Carvalho’s Post-mortem: Raising questions than giving answers
By H Natarajan
“The best job goes to the person who can get it done without passing the buck or coming back with excuses”, said the legendary Napoleon Hill, whose personal success mantras continues to inspire millions for several decades now.
Hill’s philosophy crossed my mind reading the litany of Joachim Carvalho’s excuses in the face of strong reactions in the country following India’s failed mission to qualify for the Beijing Olympics.
Let’s examine the Indian coach’s reactions:
In a bylined article appearing in a prominent Mumbai daily, Carvalho wrote that India would have qualified for the Olympics “if the umpiring was not biased against us.” He beefed up his claims with a sensational broadside against the FIH, the international governing body for hockey, by claiming that “there was a discreet conspiracy by the FIH and Great Britain.”
Conspiracy is very strong word to use, especially against the apex body. It unambiguously questions the credibility of the FIH and leaves his outburst open to censure.
It’s not that Carvalho will be without supporters. Over the years, the game has been systematically tweaked around to suit the robust play of the white nations which enjoy physical superiority against physically less-endowed nations like India and Pakistan that rely more on their skills. But there is a difference between the common man and a national team coach making caustic and indiscriminate comments.
Carvalho goes on to add that, after the league match against Great Britain, three Indian players were called from their rooms at 11.00 pm and given a letter saying which said, “This is not the way you all should be playing. You are all international players. How can you play like this and we are warning you. You all will be severely pulled up in the final match.”
If the coach felt so strongly about the FIH and the umpiring the protest should have been prompt than procrastinated.
Carvalho says that the IHF action “psyched our main players” and says that “our boys had mentally lost the game even before going onto the field. They were totally shattered.” Are our players mentally so fragile? And even if they are, should a coach be saying such a thing in public that leaves the team vulnerable against rivals who would exploit that fraility in future matches?
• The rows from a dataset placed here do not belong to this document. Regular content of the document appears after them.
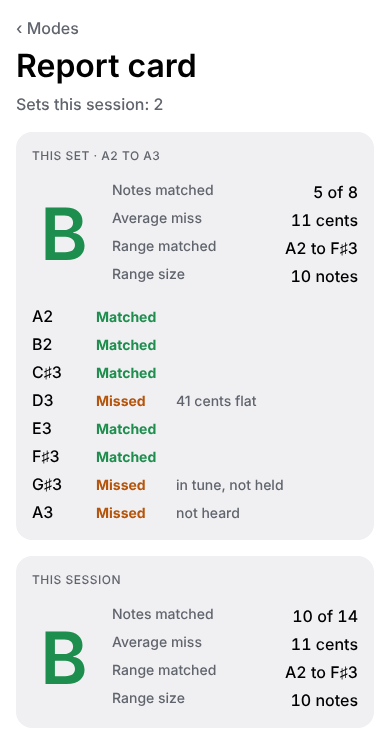
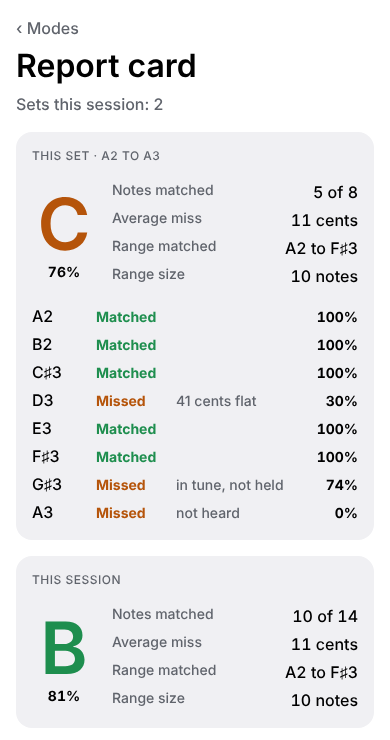
Partial credit for missed notes, percent scores, and new go-again choices
- A missed note now scores up to 50 for closeness and up to 50 for the
  share of the hold done in tune. Each note shows its score.
- The report card shows a percent with its letter, on the school scale:
  A from 90, B from 80, C from 70, D from 60, F below.
- After a set: down half an octave, down one note, stay, up one note, up
  half an octave. One note is one semitone.

Asked for by Matthew. Not yet run on a phone.

Claude-Session: https://claude.ai/code/session_01EhvhxF2ApEVECPjC4LiiYY

Changed region(s): [[0.8, 0.4041, 0.9231, 0.7149], [0.0923, 0.8392, 0.2154, 0.9635], [0.0923, 0.2486, 0.2154, 0.373]]

diff --git a/src/lib/report.ts b/src/lib/report.ts
@@ -6,11 +6,31 @@
  */
 import type { StepResult } from './exercise.ts';
 
+/**
+ * A score for one note, from 0 to 100.
+ *
+ * A matched note scores 100. A missed note earns partial credit in two
+ * halves: up to 50 for how close the best attempt came, and up to 50 for how
+ * much of the hold was done in tune. The closeness half is full marks dead
+ * on the note and falls to nothing a semitone (100 cents) away. A note that
+ * was never heard scores 0.
+ */
+export function noteScore(result: StepResult): number {
+  if (result.matched) return 100;
+  if (result.closestCents === null) return 0;
+  const closeness = Math.max(0, 1 - Math.abs(result.closestCents) / 100);
+  const held = result.step.holdMs <= 0 ? 0 : Math.min(1, result.heldMs / result.step.holdMs);
+  // A miss can come close to full marks but never reach them.
+  return Math.min(99, Math.round(50 * closeness + 50 * held));
+}
+
 export type Summary = {
   /** Notes tried. */
   attempted: number;
   /** Notes held in tune for long enough. */
   matched: number;
+  /** The average note score, 0 to 100. Null when no notes were tried. */
+  score: number | null;
   /** Average distance from the note on the best attempt, in cents. Null if nothing was heard. */
   averageOffCents: number | null;
   /** The lowest and highest notes matched, in the octave they were really sung. */
@@ -26,7 +46,9 @@ export function summarize(results: StepResult[]): Summary {
   let lowestSung: number | null = null;
   let highestSung: number | null = null;
   let longestHoldMs = 0;
+  let scoreSum = 0;
   for (const result of results) {
+    scoreSum += noteScore(result);
     if (result.closestCents !== null) {
       offSum += Math.abs(result.closestCents);
       heard++;
@@ -42,6 +64,7 @@ export function summarize(results: StepResult[]): Summary {
   return {
     attempted: results.length,
     matched,
+    score: results.length === 0 ? null : Math.round(scoreSum / results.length),
     averageOffCents: heard === 0 ? null : offSum / heard,
     lowestSung,
     highestSung,
@@ -49,19 +72,16 @@ export function summarize(results: StepResult[]): Summary {
   };
 }
 
-export type Grade = 'A' | 'B' | 'C' | 'D';
+export type Grade = 'A' | 'B' | 'C' | 'D' | 'F';
 
-/**
- * A letter for the share of notes matched: A for seven in eight or better,
- * B for five in eight, C for three in eight, D below that.
- */
+/** The usual school scale: A from 90, B from 80, C from 70, D from 60, F below. */
 export function grade(summary: Summary): Grade | null {
-  if (summary.attempted === 0) return null;
-  const share = summary.matched / summary.attempted;
-  if (share >= 0.875) return 'A';
-  if (share >= 0.625) return 'B';
-  if (share >= 0.375) return 'C';
-  return 'D';
+  if (summary.score === null) return null;
+  if (summary.score >= 90) return 'A';
+  if (summary.score >= 80) return 'B';
+  if (summary.score >= 70) return 'C';
+  if (summary.score >= 60) return 'D';
+  return 'F';
 }
 
 /** How many notes wide the matched range is. A2 to A3 is 13. */

diff --git a/src/components/report-card.tsx b/src/components/report-card.tsx
@@ -7,7 +7,7 @@ import { useTheme } from '@/hooks/use-theme';
 import type { StepResult } from '@/lib/exercise';
 import { HOLD } from '@/lib/hold';
 import { formatCents, noteName } from '@/lib/notes';
-import { grade, rangeSize, summarize } from '@/lib/report';
+import { grade, noteScore, rangeSize, summarize } from '@/lib/report';
 
 function Fact({ label, value }: { label: string; value: string }) {
   return (
@@ -20,7 +20,7 @@ function Fact({ label, value }: { label: string; value: string }) {
   );
 }
 
-/** One line per note: its name, whether it was matched, and the best attempt. */
+/** One line per note: its name, whether it was matched, the best attempt, and its score. */
 function NoteRows({ results }: { results: StepResult[] }) {
   const theme = useTheme();
   return (
@@ -45,6 +45,9 @@ function NoteRows({ results }: { results: StepResult[] }) {
             </ThemedText>
             <ThemedText type="small" themeColor="textSecondary" style={styles.rowAttempt}>
               {result.matched ? '' : attempt}
+            </ThemedText>
+            <ThemedText type="smallBold" style={styles.rowScore}>
+              {noteScore(result)}%
             </ThemedText>
           </View>
         );
@@ -74,11 +77,16 @@ export function ReportCard({
     <Card>
       <Label>{title}</Label>
       <View style={styles.top}>
-        <ThemedText
-          type="title"
-          style={[styles.grade, { color: letter === 'A' || letter === 'B' ? theme.good : theme.off }]}>
-          {letter ?? '–'}
-        </ThemedText>
+        <View style={styles.gradeBlock}>
+          <ThemedText
+            type="title"
+            style={[styles.grade, { color: letter === 'A' || letter === 'B' ? theme.good : theme.off }]}>
+            {letter ?? '–'}
+          </ThemedText>
+          <ThemedText type="smallBold" style={styles.numbers}>
+            {summary.score === null ? '' : `${summary.score}%`}
+          </ThemedText>
+        </View>
         <View style={styles.facts}>
           <Fact label="Notes matched" value={`${summary.matched} of ${summary.attempted}`} />
           <Fact
@@ -111,10 +119,13 @@ const styles = StyleSheet.create({
     alignItems: 'center',
     gap: Spacing.three,
   },
+  gradeBlock: {
+    minWidth: 64,
+    alignItems: 'center',
+  },
   grade: {
     fontSize: 72,
-    lineHeight: 80,
-    minWidth: 64,
+    lineHeight: 76,
     textAlign: 'center',
   },
   facts: {
@@ -147,5 +158,10 @@ const styles = StyleSheet.create({
   },
   rowAttempt: {
     flex: 1,
+  },
+  rowScore: {
+    width: 44,
+    textAlign: 'right',
+    fontVariant: ['tabular-nums'],
   },
 });

diff --git a/src/lib/quick.ts b/src/lib/quick.ts
@@ -1,7 +1,7 @@
 /**
  * Quick practice: one octave of a major scale, going up, starting low,
- * medium or high. After each set the start can move up or down by a half or
- * a whole octave.
+ * medium or high. After each set the start can move up or down by one note
+ * or by half an octave.
  *
  * Pure logic.
  */
@@ -27,15 +27,26 @@ export function scaleSteps(start: number): Step[] {
   return MAJOR_SCALE.map((above) => noteStep(start + above));
 }
 
-export type Shift = { label: string; by: number };
+export type Shift = {
+  /** Two short lines for a button: an amount over a unit. */
+  label: string;
+  /** The same thing in full, for a screen reader. */
+  spoken: string;
+  /** Semitones to move the start of the scale. */
+  by: number;
+};
 
-/** The choices after a set. Half an octave is six semitones. */
+/**
+ * The choices after a set. Half an octave is six semitones. "One note" is
+ * one semitone, the next piano key, which is how singers walk a warm-up
+ * scale up and down.
+ */
 export const SHIFTS: Shift[] = [
-  { label: 'Down 1', by: -12 },
-  { label: 'Down ½', by: -6 },
-  { label: 'Stay', by: 0 },
-  { label: 'Up ½', by: 6 },
-  { label: 'Up 1', by: 12 },
+  { label: '−½\noctave', spoken: 'Down half an octave', by: -6 },
+  { label: '−1\nnote', spoken: 'Down one note', by: -1 },
+  { label: 'Stay', spoken: 'Stay on the same notes', by: 0 },
+  { label: '+1\nnote', spoken: 'Up one note', by: 1 },
+  { label: '+½\noctave', spoken: 'Up half an octave', by: 6 },
 ];
 
 /** A scale needs a tone for its top note, an octave above the start. */

diff --git a/src/components/shift-buttons.tsx b/src/components/shift-buttons.tsx
@@ -5,8 +5,8 @@ import { Spacing } from '@/constants/theme';
 import { SHIFTS, canShift } from '@/lib/quick';
 
 /**
- * The five choices after a set: down an octave, down half, stay, up half,
- * up an octave. A choice with no tones that far is greyed out.
+ * The five choices after a set: down half an octave, down one note, stay,
+ * up one note, up half an octave. A choice with no tones that far is greyed out.
  */
 export function ShiftButtons({ start, onChoose }: { start: number; onChoose: (start: number) => void }) {
   return (
@@ -15,11 +15,10 @@ export function ShiftButtons({ start, onChoose }: { start: number; onChoose: (st
         <View key={shift.label} style={styles.cell}>
           <Button
             compact
-            // Two short lines fit five across a phone: "Down" over "½".
-            label={shift.label.replace(' ', '\n')}
+            label={shift.label}
             primary={shift.by === 0}
             disabled={!canShift(start, shift.by)}
-            accessibilityLabel={shift.by === 0 ? 'Stay on the same octave' : `${shift.label} octave`}
+            accessibilityLabel={shift.spoken}
             onPress={() => onChoose(start + shift.by)}
           />
         </View>

diff --git a/src/app/quick.tsx b/src/app/quick.tsx
@@ -61,7 +61,7 @@ export default function QuickPracticeScreen() {
           <Label>Go again</Label>
           <ShiftButtons start={start} onChoose={sing} />
           <ThemedText type="small" themeColor="textSecondary">
-            Moves the whole scale by octaves. That set was {span(start)}.
+            Moves the whole scale. One note is the next piano key. That set was {span(start)}.
           </ThemedText>
         </Card>
       </Screen>

diff --git a/README.md b/README.md
@@ -10,7 +10,7 @@ Everything in the app is built from one move. The app plays a note for three sec
 
 | Mode | What it does | State |
 | --- | --- | --- |
-| Quick practice | One octave of a major scale, starting low, medium or high. Each note gets one attempt, then the next plays by itself. A report card follows, for the set and for the whole session, and the scale can move down or up by a half or a whole octave. | Built. Not yet run on a phone. |
+| Quick practice | One octave of a major scale, starting low, medium or high. Each note gets one attempt, then the next plays by itself. A report card follows, for the set and for the whole session, with a percent score and a letter grade. Then the scale can stay, or move down or up by one note or half an octave. | Built. Not yet run on a phone. |
 | Progression | Ten guided levels. Level 1 finds your home note, the note you sing when asked for an easy one. Every later level is built from it. Levels train pitch matching, steps, jumps, range and breath control. Progress and achievements are saved on the phone. | Built. Not yet run on a phone. |
 | Song mode | Master one song a phrase at a time, by call and response. | Design only. The screen explains the design. |
 
@@ -84,6 +84,8 @@ The check for this sings a made-up six-note phrase, with vibrato, a repeated not
 - **The tone and the microphone never overlap.** On an iPhone, `expo-audio`'s microphone stream puts the phone in record-only mode, and nothing can play until the stream stops. Taking turns also keeps the app from scoring its own speaker. This is why Song mode is designed as call and response.
 - **The speaker is reset before every tone.** The microphone stream leaves the phone in a quiet "measurement" setting, and a sound that has played once sits at its end. Both made the second tone silent on a real iPhone.
 - **Reference tones are rich in overtones.** A phone speaker is silent below about 300 Hz, so a plain low note would not be heard.
+- **Missed notes earn partial credit.** A matched note scores 100. A missed one gets up to 50 for how close the best attempt came (full marks on the note, nothing a semitone away) and up to 50 for how much of the hold was done in tune. The set's score is the average, graded on the school scale: A from 90, B from 80, C from 70, D from 60.
+- **"One note" is one semitone**, the next piano key. That is how singers walk a warm-up scale up and down.
 - **Round timings came from trying it** (Matthew, 2026-11-16): a 3 second tone, 3.5 seconds of listening, 2 seconds held.
 
 ## Not yet proven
The coach then compares the predicament of his team to that of the Indian cricket team that toured Australia recently. “The umpires killed our Test team in Australia. The Indian Cricket Board and the media supported them fully. Then, the ICC crumbled down,” Carvalho wrote in his column.
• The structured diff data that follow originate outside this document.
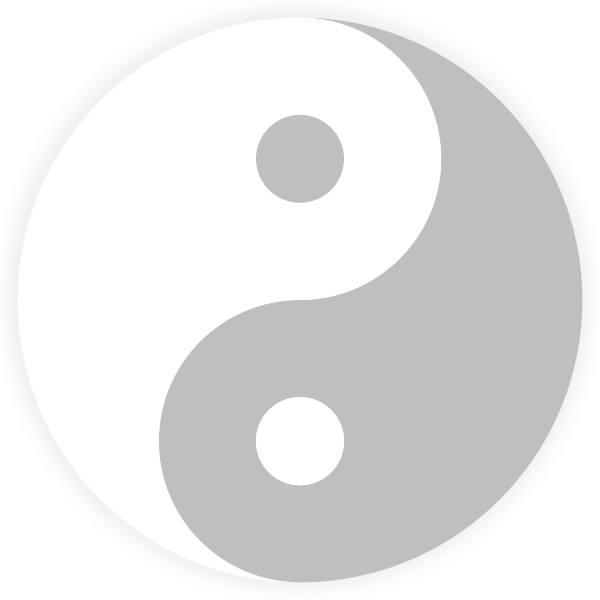
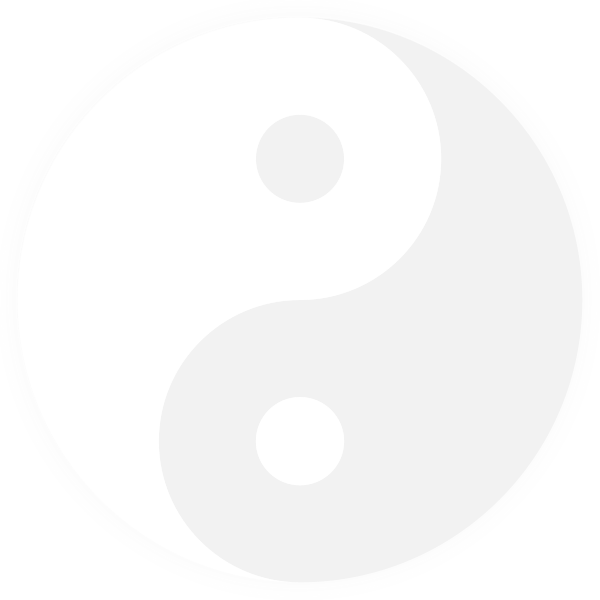
Improved CSS and made background image less intrusive.

diff --git a/pages/_css/basic.css b/pages/_css/basic.css
@@ -29,7 +29,6 @@ img {
 
 a {
 	color: #33a;
-	text-decoration: underline;
 }
 
 a:hover {
@@ -51,10 +50,6 @@ ul {
 	margin-bottom: 1em;
 }
 
-a {
-	border-bottom: 2px;
-}
-
 h3, h4, h5, h6 {
 	font-weight: normal;
 }
@@ -64,6 +59,20 @@ h3, h4, h5, h6 {
 body {
 	margin: 0px;
 	padding: 0px;
+}
+
+.navigation {
+	position: absolute;
+	left: 0px;
+	right: 0px;
+}
+
+.navigation .prev_link {
+	float: left;
+}
+
+.navigation .next_link {
+	float: right;
 }
 
 #header {
@@ -139,7 +148,8 @@ ul.trail {
 
 ul.trail > li {
 	font-weight: bold;
-	float: left;
+	display: inline;
+	position: relative;
 }
 
 ul.trail li {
The fact is in sharp contrast to the BCCI, the IHF has not been seen as a player-friendly body. Many a promising career ended long before it should have because of the tyrannical and insensitive ways of the IHF – which, strictly speaking, means KPS Gill. So why is Carvalho not pointing a finger at the man who, an overwhelming majority believe, has been primarily responsible for Indian’s hockey precipitous decline?
If BCCI has put itself in a position of command against powerful nations like Australia and England it’s because successive administrations have built the board into a financial powerhouse. That has ensured that India is today to world cricket what the US is to world politics and economy.
The BCCI transformation did not come about overnight. And it came despite the politicking, intrigues and vast cultural diversity. In the case of the IHF it has been an authoritarian one-man rule which has neither been accountable to anybody nor shown any sense of urgency to arrest the systematic collapse of a game that the nation ruled the world for long. It’s the failure to acknowledge and accept the shortcomings that have seen the IHF stuck in a rut and the game in India sinking into the quicksand of death.
The reaction of Randhir Singh, the Secretary-General, of the Indian Olympic Association was painfully political. “It is a wake-up call, but what is the point of asking somebody to resign? By doing that India is not going to qualify for the Olympics. It is over now," he said. “A Jyothikumaran or a Gill is not responsible for the loss. The team did not play well (against Great Britain). I am not blaming the players, but we have to see why the team did not play well,” he added.
Wake-up call! The wake-up call has been ringing for years, Mr Randhir Singh. Alas, the people who should have done something about it have been in deep slumber – almost in a state of coma. And Randhir’s failure to pin the blame on the IHF top brass is symptomatic of sports governance that believes in all power and no accountability.
Carvalho’s blaming of the umpiring has not found support from his own countrymen with Kukoo Walia, an umpires’ manager of the FIH, and FIH Grade One umpire Virendra Bahadur both giving clean chits to the umpiring in question.
In sharp contrast to the coach, at least three players - Rajpal, Prabhjot and Baldeep – have publicly and graciously said that the team played badly against Great Britain and nobody else is to be blamed.
Indian hockey is ailing and the best man for the job is Dr Ric Charlesworth. It’s Indian hockey’s good fortune that Charlesworth, a player and coach of the highest order, has still made his services available after what he had to undergo. India cannot think of anybody with more proven credentials at the international level than the cerebral Australian. If Gill wants to reconstruct Indian hockey he has to not only get Charlesworth to coach the team but give him a free hand to do his job in a professional manner.
One does not have to wait long for that answer.